TASK GOAL: Search each line below for "className", then return the lines where it appears.

Web interface edit records:
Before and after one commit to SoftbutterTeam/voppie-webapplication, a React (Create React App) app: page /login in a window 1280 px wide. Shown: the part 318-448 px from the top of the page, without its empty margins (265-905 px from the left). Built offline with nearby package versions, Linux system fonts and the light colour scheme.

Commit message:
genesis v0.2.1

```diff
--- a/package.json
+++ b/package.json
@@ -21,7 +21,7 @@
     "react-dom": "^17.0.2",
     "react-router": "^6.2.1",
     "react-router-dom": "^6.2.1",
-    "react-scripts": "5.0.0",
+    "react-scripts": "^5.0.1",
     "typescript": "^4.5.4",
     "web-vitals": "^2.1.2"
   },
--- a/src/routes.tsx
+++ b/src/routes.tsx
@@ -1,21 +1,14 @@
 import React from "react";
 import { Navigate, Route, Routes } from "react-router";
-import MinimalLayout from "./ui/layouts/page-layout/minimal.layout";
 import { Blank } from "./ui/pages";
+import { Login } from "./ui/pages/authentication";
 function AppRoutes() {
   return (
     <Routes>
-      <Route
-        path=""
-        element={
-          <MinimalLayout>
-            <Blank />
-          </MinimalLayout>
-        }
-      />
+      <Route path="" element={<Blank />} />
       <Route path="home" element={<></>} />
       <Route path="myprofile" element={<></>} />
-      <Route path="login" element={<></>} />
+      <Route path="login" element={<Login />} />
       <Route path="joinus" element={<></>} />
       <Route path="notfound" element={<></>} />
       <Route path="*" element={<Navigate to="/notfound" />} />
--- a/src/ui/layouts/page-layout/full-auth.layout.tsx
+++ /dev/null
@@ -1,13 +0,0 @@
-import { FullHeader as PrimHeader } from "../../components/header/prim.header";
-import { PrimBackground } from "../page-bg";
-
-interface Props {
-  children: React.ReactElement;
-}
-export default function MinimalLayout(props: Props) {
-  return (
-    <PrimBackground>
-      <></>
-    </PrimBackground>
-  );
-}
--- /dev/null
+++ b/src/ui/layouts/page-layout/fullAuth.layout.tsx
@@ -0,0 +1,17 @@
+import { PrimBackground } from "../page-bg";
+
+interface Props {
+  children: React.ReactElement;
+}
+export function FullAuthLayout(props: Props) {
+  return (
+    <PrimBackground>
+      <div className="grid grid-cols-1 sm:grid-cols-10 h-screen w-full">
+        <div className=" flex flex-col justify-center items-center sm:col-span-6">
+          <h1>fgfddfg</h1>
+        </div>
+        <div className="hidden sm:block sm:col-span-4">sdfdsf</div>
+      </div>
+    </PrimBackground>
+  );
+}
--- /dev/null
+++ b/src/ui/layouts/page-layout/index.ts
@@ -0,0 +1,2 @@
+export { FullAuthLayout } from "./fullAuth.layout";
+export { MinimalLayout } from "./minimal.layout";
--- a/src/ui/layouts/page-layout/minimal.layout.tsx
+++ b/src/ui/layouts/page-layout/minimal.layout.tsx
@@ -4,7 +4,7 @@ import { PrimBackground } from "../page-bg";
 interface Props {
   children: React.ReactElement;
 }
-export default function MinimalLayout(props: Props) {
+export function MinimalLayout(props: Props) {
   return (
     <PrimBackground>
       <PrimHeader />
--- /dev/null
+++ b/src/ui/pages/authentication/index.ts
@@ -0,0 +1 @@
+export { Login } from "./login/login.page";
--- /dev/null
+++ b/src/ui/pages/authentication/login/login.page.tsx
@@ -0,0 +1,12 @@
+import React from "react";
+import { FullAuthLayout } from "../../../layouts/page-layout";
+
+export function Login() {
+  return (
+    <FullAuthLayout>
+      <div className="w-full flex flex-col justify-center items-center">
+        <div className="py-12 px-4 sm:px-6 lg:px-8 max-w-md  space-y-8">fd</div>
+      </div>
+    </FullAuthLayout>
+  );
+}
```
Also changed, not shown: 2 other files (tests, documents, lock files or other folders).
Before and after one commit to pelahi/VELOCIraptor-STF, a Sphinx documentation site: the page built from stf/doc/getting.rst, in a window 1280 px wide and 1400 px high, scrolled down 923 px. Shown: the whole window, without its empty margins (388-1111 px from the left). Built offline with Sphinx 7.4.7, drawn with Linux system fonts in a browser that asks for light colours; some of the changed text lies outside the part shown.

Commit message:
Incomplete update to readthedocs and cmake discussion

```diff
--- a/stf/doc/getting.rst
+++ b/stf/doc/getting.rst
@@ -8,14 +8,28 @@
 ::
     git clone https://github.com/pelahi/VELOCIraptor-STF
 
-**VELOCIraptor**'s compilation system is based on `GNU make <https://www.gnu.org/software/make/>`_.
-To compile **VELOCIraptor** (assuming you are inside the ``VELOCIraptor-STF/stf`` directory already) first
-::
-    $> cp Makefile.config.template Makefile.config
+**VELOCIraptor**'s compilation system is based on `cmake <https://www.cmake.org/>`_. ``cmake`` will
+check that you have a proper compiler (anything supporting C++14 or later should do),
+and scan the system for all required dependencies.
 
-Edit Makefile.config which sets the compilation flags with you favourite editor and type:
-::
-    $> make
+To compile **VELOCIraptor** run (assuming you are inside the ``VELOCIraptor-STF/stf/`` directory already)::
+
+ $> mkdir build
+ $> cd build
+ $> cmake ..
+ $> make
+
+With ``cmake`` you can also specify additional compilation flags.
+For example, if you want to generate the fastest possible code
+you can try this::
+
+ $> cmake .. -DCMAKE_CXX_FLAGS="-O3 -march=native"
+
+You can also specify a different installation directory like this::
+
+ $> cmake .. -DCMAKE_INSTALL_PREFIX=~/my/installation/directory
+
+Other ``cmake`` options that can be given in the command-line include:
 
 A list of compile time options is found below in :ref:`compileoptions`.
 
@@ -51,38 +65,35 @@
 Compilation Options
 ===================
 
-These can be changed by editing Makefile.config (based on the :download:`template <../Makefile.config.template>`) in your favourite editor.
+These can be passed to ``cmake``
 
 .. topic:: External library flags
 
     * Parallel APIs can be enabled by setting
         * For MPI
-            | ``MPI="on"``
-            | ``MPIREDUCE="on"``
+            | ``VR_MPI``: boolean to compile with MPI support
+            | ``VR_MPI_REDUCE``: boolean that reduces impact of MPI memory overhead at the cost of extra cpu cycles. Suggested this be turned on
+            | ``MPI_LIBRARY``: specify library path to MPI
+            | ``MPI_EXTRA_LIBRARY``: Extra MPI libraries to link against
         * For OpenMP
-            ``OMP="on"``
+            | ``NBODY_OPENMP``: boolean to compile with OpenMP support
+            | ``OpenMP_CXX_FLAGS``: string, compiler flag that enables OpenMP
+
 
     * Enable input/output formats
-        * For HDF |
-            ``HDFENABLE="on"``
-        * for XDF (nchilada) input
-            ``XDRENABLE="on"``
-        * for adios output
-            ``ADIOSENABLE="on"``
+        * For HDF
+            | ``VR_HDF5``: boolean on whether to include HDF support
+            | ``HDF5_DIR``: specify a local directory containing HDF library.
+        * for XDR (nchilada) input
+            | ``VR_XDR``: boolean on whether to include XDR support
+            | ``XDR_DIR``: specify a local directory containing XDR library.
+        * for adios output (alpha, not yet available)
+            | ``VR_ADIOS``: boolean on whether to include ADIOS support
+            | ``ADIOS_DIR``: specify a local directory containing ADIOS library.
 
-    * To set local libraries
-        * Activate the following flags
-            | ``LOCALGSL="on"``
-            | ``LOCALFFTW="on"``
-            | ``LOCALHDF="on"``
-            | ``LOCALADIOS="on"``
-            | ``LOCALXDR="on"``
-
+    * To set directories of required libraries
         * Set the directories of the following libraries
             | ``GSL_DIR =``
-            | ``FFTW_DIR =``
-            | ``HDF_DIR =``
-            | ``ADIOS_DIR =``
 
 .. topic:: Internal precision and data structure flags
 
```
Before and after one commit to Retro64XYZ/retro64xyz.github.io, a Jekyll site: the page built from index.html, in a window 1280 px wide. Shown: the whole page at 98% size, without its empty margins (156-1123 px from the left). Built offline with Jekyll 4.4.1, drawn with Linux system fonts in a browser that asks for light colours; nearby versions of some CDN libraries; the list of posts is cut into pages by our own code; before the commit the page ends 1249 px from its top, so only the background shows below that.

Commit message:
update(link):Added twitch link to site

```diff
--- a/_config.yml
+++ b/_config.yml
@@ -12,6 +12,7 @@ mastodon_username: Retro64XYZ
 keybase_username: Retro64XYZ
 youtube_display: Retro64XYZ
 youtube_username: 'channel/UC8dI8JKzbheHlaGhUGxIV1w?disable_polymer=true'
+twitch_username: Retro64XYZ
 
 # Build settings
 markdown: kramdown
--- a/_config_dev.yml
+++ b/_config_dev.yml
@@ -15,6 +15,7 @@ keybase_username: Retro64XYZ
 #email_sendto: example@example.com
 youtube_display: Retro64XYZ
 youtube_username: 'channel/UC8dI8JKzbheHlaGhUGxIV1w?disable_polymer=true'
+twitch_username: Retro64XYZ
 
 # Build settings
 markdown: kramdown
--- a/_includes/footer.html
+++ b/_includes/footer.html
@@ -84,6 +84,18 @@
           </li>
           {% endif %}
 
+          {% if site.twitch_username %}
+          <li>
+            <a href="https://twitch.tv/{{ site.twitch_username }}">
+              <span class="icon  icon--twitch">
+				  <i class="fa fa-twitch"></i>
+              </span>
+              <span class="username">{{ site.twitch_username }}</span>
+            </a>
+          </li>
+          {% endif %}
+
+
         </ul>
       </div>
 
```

RESPONSE BOX:
+      <div className="grid grid-cols-1 sm:grid-cols-10 h-screen w-full">
+        <div className=" flex flex-col justify-center items-center sm:col-span-6">
+        <div className="hidden sm:block sm:col-span-4">sdfdsf</div>
+      <div className="w-full flex flex-col justify-center items-center">
+        <div className="py-12 px-4 sm:px-6 lg:px-8 max-w-md  space-y-8">fd</div>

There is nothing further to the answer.